A very stubby start
We've needed something here, and I can certainly build on it. Please take heed how the article on the same subject at the Other Place has, like the war, degenerated into a stalemate of partisan accusations.
I cannot emphasize strongly enough that keeping the article focused means keeping the focus, surprising as it may seem, on Iran and Iraq. Both superpowers thoroughly manipulated both sides and there were no clean hands, but the hatred between the two countries was quite significant enough to sustain the war; other powers did not need to play puppeteer. The Tanker War, as well as tensions over such things as the U.S. embassy seizure, drew real blood, but there is little evidence that the U.S. depended on Iraq in these matters, or vice versa. Essentially, there were two or more bilateral (and multilateral) conflicts in play at various times. Howard C. Berkowitz 16:27, 3 July 2008 (CDT)
Thanks to Eric -- copied this to "Related Articles"

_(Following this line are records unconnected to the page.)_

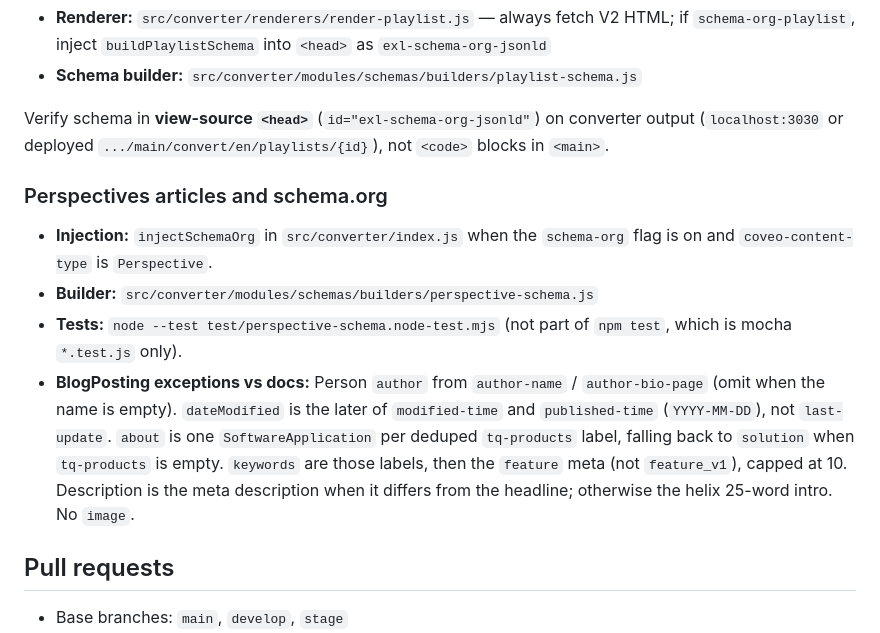
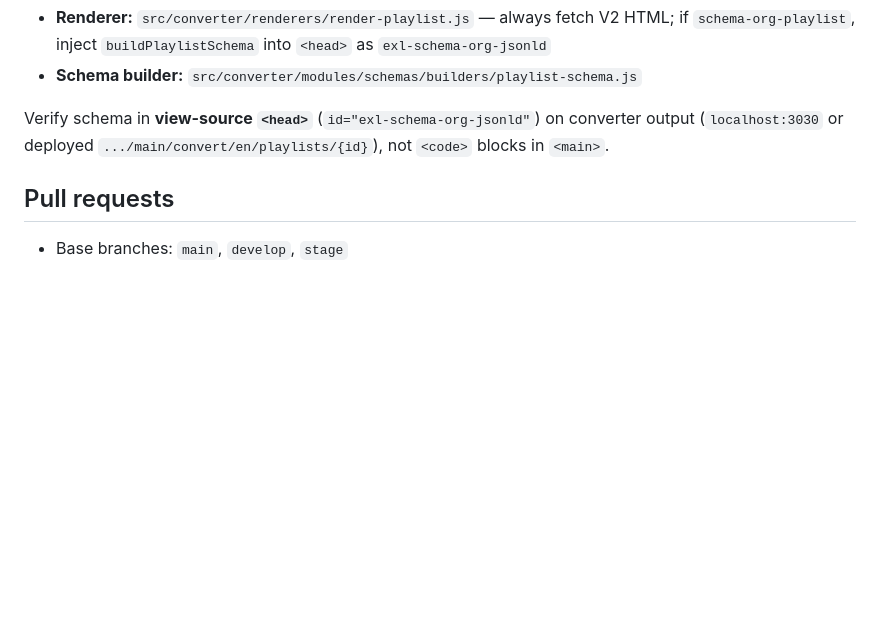
Before and after one commit to adobe-experience-league/exlm-converter, a Markdown page: AGENTS.md, the part around the change. Rendered like a GitHub page; blank space fills up the shorter version.

Commit message:
EXLM-6191: Keep the PR to schema source and tests

```diff
--- a/AGENTS.md
+++ b/AGENTS.md
@@ -74,13 +74,6 @@ Do **not** add browser-side block decoration, player UX, or client scripts here
 
 Verify schema in **view-source `<head>`** (`id="exl-schema-org-jsonld"`) on converter output (`localhost:3030` or deployed `.../main/convert/en/playlists/{id}`), not `<code>` blocks in `<main>`.
 
-### Perspectives articles and schema.org
-
-- **Injection:** `injectSchemaOrg` in `src/converter/index.js` when the `schema-org` flag is on and `coveo-content-type` is `Perspective`.
-- **Builder:** `src/converter/modules/schemas/builders/perspective-schema.js`
-- **Tests:** `node --test test/perspective-schema.node-test.mjs` (not part of `npm test`, which is mocha `*.test.js` only).
-- **BlogPosting exceptions vs docs:** Person `author` from `author-name` / `author-bio-page` (omit when the name is empty). `dateModified` is the later of `modified-time` and `published-time` (`YYYY-MM-DD`), not `last-update`. `about` is one `SoftwareApplication` per deduped `tq-products` label, falling back to `solution` when `tq-products` is empty. `keywords` are those labels, then the `feature` meta (not `feature_v1`), capped at 10. Description is the meta description when it differs from the headline; otherwise the helix 25-word intro. No `image`.
-
 ## Pull requests
 
 - Base branches: `main`, `develop`, `stage`
```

Thanks to Eric Gearhart about setting up the related articles. While at The Other Place, I tried to clean up a number of substantive articles, but, to put it mildly, there were some extremely partisan participants and I eventually gave up. I will copy this under the main Iran-Iraq war article. For those who haven't noticed, I have a solid first draft of Gulf War.
Still, both in my userspace there and to some extent mainspace, I did write a fair bit, with substantial sourcing, about foreign support to both Iran and Iraq. In a number of these cases, there may have been no formal national policy of support, and there was considerable clandestine procurement of embargoed equipment.
The U.S. and Soviet Union, however, both had their own interests. I was able to bring over the Soviet material, but, assuming it's useful, I may need to start the U.S. material almost from the start. Certain people had a very strong agenda of establishing the U.S. was behind every bad thing that happened to Iran, and didn't want to hear that Saddam might have had a bit to do with it.
There were also American politicians doing very silly things, such as posturing about dual-use substances being shipped, apparently without having anyone technically qualified taking a look at the list. For example, one of the lists of microbial cultures going to Iraq was a species that indeed is very potent -- if you are brewing fine Belgian ale. Unfortunately, there is a widespread misapprehension that getting organisms for a biological warfare program is the critical part, as nuclear materials are for a nuclear program. The critical equipment is the sort of fermenting gear, and other industrial equipment, that you'd use to start a microbrewery or make antibiotics. It was pretty well established, by the UN, that Iraq got these things from France and Russia. The utterly critical know-how is yet another area. Howard C. Berkowitz 23:26, 9 July 2008 (CDT)
Right now, I'm braindumping material and filling in a rough outline. Since it seems every article on a war grows to be an awkwardly large article, I suggest that the main article primarily contain generally relevant information, but then a few paragraphs on major phases, which will be described in subarticles.
By using subarticles, we can minimize edit conflicts. I'm perfectly open to changing the initial outline. Is anyone particularly interested in topics for subarticles? I have a good deal of material on weapons supply, military doctrine, WMD, and generally technical areas.
If we can do it without claims of original research, I honestly believe that it works best to think of this conflict as having at least two overlapping wars. The first, of course, is the direct confrontation between Iraq and Iran. Some people claim that the "Tanker War" was a very specific U.S. attempt to support the Iraqis, but I believe it is much better characterized as fighting between the U.S. (and allies like Kuwait) against Iran, with the key issue being the traditional U.S. emphasis on freedom of navigation — consider the U.S.-Libyan freedom of navigation fighting in the Gulf of Sidra. Howard C. Berkowitz 13:16, 10 July 2008 (CDT)